━━ Supplied entries

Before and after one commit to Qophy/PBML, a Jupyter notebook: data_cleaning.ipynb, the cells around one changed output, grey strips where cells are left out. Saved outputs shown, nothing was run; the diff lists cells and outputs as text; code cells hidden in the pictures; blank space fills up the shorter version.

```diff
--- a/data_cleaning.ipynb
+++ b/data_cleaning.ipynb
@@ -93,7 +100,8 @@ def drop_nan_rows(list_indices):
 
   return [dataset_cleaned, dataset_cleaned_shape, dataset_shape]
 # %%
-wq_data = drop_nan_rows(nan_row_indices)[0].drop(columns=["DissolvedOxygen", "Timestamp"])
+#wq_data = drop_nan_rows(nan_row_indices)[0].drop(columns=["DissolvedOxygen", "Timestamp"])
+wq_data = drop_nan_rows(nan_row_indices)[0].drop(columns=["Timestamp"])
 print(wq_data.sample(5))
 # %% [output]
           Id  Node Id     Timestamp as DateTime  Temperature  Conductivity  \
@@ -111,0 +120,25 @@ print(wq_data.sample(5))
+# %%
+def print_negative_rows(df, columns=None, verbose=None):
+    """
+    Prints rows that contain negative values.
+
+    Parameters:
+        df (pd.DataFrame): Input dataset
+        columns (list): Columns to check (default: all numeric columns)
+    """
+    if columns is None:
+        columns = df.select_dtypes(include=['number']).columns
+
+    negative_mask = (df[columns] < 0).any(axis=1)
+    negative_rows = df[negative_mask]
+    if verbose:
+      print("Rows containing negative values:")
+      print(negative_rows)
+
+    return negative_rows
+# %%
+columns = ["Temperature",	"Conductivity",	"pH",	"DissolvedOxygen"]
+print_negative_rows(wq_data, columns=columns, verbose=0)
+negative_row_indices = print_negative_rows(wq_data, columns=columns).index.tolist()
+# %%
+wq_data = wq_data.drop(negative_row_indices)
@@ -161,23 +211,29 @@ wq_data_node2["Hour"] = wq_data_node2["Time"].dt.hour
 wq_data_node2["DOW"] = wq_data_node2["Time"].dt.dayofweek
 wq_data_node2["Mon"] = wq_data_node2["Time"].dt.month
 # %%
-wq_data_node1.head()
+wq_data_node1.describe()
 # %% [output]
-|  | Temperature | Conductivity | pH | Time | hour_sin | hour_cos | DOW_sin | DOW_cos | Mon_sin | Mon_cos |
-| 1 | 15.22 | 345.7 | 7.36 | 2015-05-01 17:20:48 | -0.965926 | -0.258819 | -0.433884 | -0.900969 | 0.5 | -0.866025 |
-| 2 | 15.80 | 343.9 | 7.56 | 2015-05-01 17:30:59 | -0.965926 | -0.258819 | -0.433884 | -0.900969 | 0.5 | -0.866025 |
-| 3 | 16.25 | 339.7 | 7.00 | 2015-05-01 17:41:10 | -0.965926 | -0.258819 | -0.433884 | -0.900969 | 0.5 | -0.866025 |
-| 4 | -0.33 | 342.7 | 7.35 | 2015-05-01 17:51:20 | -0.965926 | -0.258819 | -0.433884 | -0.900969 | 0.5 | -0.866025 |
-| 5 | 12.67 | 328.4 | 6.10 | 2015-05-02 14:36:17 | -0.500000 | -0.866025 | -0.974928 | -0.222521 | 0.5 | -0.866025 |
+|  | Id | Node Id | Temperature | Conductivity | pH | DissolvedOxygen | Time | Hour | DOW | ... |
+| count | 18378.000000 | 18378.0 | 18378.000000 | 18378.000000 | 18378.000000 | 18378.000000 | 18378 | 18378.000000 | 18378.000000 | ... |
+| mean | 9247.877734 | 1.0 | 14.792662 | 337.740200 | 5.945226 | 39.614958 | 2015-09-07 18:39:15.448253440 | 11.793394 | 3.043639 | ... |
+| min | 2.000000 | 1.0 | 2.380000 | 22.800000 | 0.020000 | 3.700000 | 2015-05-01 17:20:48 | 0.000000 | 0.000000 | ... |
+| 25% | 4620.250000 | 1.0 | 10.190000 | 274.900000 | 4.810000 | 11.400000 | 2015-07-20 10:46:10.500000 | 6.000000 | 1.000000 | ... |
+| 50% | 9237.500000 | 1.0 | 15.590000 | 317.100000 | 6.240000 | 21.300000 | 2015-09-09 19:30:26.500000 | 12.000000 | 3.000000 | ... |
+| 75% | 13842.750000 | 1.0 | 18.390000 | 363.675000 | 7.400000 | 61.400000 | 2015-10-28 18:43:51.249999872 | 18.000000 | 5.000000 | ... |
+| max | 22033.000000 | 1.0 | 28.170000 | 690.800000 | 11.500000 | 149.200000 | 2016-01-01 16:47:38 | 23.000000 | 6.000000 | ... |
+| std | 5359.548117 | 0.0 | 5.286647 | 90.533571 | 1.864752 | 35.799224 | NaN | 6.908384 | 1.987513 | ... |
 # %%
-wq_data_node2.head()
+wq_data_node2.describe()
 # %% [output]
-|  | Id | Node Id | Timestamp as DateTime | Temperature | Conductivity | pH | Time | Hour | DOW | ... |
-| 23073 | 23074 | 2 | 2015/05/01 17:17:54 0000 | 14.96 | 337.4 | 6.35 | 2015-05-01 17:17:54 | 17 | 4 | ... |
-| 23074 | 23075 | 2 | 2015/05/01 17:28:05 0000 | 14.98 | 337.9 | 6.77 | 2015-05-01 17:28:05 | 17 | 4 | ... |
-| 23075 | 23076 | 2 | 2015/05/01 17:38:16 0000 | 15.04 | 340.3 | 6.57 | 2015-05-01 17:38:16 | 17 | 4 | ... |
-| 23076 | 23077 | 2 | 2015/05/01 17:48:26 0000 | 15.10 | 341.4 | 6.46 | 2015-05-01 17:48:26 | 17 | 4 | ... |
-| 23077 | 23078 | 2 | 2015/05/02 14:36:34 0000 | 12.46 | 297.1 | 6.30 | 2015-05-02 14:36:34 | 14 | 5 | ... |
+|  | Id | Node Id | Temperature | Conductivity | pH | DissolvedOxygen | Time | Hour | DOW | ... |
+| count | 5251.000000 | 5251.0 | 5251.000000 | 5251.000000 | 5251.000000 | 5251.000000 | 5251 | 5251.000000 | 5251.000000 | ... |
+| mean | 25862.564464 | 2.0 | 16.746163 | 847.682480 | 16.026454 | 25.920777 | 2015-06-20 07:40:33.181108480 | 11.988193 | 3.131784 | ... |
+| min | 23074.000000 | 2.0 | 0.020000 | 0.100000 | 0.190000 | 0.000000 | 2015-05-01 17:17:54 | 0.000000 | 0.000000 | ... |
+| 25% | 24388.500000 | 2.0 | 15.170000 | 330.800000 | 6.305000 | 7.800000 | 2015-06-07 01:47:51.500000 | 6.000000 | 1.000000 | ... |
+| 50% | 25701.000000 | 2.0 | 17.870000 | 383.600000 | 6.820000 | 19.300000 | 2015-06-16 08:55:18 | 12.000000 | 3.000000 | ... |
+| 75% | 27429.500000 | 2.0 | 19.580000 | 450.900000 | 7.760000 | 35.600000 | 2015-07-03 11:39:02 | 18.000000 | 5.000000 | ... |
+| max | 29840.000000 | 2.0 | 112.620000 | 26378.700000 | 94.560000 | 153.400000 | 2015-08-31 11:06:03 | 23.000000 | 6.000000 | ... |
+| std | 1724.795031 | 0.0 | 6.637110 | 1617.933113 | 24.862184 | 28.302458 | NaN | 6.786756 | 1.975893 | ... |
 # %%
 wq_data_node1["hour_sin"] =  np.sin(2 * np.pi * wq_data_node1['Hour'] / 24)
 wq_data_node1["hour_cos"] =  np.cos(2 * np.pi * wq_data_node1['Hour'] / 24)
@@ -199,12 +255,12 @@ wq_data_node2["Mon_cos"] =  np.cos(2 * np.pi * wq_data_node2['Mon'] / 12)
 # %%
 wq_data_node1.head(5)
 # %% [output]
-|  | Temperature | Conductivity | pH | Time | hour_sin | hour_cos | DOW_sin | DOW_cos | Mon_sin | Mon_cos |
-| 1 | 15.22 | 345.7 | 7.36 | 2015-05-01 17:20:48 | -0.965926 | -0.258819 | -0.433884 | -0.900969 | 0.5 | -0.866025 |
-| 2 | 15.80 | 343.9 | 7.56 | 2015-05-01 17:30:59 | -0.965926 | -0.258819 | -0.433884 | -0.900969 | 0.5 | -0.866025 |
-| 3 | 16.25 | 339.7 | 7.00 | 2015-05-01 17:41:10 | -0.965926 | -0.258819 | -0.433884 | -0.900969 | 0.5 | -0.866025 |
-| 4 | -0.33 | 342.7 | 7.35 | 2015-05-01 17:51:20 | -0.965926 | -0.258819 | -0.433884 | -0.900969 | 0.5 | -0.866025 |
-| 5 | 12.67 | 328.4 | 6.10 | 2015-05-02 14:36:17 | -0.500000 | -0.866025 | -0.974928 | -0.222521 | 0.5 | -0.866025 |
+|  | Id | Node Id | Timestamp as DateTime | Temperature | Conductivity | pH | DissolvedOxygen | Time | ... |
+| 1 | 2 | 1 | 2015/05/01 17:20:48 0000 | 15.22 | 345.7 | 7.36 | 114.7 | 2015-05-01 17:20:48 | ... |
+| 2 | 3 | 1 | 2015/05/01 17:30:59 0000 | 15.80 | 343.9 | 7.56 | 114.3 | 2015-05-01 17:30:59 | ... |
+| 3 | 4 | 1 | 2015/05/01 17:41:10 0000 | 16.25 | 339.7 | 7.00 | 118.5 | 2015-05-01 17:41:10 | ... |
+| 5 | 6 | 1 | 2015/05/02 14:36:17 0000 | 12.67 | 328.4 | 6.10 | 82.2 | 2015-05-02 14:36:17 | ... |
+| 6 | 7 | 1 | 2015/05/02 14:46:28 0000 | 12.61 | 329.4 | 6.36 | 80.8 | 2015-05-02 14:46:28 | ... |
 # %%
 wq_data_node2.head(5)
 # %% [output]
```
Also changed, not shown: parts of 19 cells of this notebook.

━━━━

> [Problem]: Across the records, count the lines that contain the word "return" and give that figure alone.

> [Your solution]: 2